INSTRUCTIONS FOR THE TASK
Return every line of the entries that includes the word "section".

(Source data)
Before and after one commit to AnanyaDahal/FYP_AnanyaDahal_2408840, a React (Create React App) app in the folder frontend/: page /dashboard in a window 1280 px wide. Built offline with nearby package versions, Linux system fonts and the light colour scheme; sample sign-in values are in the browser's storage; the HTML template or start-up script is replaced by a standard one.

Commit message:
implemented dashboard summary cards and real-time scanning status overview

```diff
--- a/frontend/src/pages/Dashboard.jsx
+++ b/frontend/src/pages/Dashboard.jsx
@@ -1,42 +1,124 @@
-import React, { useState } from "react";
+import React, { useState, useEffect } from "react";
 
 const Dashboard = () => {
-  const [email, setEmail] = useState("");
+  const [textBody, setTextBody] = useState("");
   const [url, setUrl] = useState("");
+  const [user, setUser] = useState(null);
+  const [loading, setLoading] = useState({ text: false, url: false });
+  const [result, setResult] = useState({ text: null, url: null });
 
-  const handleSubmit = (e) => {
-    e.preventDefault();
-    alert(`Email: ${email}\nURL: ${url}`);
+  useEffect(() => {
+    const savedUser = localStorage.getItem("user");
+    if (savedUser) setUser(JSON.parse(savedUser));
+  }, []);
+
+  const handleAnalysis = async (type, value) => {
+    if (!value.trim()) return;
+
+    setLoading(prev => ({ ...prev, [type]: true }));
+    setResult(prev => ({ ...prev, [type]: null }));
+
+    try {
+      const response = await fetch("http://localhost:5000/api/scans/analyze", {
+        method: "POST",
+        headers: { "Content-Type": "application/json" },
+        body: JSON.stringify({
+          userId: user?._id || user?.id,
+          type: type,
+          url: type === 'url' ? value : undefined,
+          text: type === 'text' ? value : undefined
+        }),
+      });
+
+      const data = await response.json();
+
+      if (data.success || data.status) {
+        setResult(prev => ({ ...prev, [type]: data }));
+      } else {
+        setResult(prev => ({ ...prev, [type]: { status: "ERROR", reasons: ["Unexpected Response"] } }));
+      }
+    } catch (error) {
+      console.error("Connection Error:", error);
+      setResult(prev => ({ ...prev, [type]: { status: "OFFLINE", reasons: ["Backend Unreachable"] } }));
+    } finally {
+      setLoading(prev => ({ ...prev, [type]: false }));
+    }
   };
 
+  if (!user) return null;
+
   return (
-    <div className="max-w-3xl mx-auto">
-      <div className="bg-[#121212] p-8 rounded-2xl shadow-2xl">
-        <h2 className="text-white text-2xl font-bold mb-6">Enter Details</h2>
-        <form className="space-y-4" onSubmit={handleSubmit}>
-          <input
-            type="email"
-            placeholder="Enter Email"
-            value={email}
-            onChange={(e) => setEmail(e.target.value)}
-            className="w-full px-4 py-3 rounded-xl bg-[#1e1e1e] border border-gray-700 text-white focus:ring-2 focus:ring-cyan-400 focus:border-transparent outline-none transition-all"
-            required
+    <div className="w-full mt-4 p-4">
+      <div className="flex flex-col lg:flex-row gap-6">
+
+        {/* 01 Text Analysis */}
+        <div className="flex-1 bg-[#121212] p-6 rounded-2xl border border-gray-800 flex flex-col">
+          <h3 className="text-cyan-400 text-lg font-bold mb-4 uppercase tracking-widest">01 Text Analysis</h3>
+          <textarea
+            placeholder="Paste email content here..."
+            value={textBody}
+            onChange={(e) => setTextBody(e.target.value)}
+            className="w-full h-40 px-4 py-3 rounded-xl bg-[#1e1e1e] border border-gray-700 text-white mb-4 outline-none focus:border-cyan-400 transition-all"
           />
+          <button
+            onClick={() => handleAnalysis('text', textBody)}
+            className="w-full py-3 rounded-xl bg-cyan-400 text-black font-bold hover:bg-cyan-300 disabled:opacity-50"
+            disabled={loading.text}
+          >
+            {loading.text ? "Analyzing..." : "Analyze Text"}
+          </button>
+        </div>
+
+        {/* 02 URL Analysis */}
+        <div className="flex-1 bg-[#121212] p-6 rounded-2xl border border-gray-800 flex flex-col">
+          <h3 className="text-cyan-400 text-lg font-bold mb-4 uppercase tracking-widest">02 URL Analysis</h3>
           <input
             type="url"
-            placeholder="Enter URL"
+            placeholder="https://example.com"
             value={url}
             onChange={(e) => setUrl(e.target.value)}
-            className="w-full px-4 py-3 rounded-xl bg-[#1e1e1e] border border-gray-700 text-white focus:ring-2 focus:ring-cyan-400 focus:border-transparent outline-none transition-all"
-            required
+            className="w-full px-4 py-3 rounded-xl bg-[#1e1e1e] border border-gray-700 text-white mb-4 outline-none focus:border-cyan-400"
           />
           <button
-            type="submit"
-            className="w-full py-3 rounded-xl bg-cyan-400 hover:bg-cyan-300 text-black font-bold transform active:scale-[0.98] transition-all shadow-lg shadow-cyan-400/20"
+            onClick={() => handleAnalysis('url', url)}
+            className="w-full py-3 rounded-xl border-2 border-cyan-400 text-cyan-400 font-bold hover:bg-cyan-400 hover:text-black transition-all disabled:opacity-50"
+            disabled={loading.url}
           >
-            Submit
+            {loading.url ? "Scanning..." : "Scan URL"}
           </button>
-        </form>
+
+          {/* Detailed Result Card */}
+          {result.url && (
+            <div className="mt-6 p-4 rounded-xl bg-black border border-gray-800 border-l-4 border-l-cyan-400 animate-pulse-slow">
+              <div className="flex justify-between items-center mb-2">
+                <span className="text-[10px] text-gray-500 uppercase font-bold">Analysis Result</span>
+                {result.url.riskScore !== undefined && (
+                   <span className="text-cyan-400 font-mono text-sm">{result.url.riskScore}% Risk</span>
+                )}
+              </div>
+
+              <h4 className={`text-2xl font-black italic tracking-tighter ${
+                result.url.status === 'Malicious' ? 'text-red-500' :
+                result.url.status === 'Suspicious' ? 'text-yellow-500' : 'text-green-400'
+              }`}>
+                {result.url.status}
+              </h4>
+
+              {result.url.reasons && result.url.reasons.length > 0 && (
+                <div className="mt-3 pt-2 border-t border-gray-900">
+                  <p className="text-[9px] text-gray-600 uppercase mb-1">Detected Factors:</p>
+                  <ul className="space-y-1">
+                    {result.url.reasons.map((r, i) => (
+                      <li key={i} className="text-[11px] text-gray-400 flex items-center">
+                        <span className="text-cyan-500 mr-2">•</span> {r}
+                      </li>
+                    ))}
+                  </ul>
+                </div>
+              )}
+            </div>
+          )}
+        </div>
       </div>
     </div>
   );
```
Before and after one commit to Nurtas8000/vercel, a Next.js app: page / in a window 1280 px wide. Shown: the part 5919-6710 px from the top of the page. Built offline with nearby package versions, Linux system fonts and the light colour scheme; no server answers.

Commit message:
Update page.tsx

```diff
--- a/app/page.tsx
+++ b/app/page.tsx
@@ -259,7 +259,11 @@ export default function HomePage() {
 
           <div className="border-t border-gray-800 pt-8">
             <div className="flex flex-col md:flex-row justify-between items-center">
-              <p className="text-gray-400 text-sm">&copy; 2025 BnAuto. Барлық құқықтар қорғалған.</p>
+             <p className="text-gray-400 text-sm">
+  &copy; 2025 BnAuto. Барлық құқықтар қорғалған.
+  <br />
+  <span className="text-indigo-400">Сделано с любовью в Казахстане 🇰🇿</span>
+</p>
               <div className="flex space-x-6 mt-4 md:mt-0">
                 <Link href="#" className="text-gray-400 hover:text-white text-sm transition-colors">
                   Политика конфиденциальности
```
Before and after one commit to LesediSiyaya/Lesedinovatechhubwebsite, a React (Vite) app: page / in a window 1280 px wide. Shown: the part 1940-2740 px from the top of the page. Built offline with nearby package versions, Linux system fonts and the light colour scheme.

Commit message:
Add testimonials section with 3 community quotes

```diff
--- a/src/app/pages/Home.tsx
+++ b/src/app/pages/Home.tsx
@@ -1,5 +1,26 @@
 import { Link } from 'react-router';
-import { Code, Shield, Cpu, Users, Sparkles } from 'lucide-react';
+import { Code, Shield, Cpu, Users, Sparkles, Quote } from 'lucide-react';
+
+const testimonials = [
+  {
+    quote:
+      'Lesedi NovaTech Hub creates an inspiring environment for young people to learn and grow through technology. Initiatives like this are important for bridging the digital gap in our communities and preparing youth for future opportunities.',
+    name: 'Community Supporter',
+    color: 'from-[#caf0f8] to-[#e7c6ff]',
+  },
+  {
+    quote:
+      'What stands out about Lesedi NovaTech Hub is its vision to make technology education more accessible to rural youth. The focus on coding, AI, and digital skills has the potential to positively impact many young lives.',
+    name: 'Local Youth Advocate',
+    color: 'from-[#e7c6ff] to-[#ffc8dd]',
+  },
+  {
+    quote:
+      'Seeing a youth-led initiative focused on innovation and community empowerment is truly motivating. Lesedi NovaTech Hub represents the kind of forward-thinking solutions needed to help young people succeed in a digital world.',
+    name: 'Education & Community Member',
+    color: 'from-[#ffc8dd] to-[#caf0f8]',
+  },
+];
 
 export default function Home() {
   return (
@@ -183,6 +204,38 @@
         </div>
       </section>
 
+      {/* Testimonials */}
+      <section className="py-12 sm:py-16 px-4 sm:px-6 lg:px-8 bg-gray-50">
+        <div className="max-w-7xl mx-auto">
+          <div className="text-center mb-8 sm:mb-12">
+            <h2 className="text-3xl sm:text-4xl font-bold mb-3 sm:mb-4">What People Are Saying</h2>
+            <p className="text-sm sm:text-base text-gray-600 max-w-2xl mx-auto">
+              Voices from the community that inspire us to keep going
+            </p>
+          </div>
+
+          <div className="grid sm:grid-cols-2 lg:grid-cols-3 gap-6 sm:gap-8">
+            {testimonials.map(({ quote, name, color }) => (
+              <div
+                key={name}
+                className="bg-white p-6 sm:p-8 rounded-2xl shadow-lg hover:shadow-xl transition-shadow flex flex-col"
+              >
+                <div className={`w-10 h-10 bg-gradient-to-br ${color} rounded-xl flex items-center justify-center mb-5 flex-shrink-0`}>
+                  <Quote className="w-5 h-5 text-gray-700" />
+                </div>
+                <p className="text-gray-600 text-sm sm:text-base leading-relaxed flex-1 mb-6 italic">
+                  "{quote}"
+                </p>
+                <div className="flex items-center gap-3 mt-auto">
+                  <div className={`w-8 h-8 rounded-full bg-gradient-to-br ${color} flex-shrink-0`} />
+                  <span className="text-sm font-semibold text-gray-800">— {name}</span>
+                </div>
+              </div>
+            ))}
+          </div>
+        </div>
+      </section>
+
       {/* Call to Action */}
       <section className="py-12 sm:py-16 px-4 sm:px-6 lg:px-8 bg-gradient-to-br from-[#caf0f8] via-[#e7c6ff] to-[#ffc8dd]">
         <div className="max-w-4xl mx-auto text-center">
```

WRITTEN ANSWER
Add testimonials section with 3 community quotes
       </section>
+      <section className="py-12 sm:py-16 px-4 sm:px-6 lg:px-8 bg-gray-50">
+      </section>
       <section className="py-12 sm:py-16 px-4 sm:px-6 lg:px-8 bg-gradient-to-br from-[#caf0f8] via-[#e7c6ff] to-[#ffc8dd]">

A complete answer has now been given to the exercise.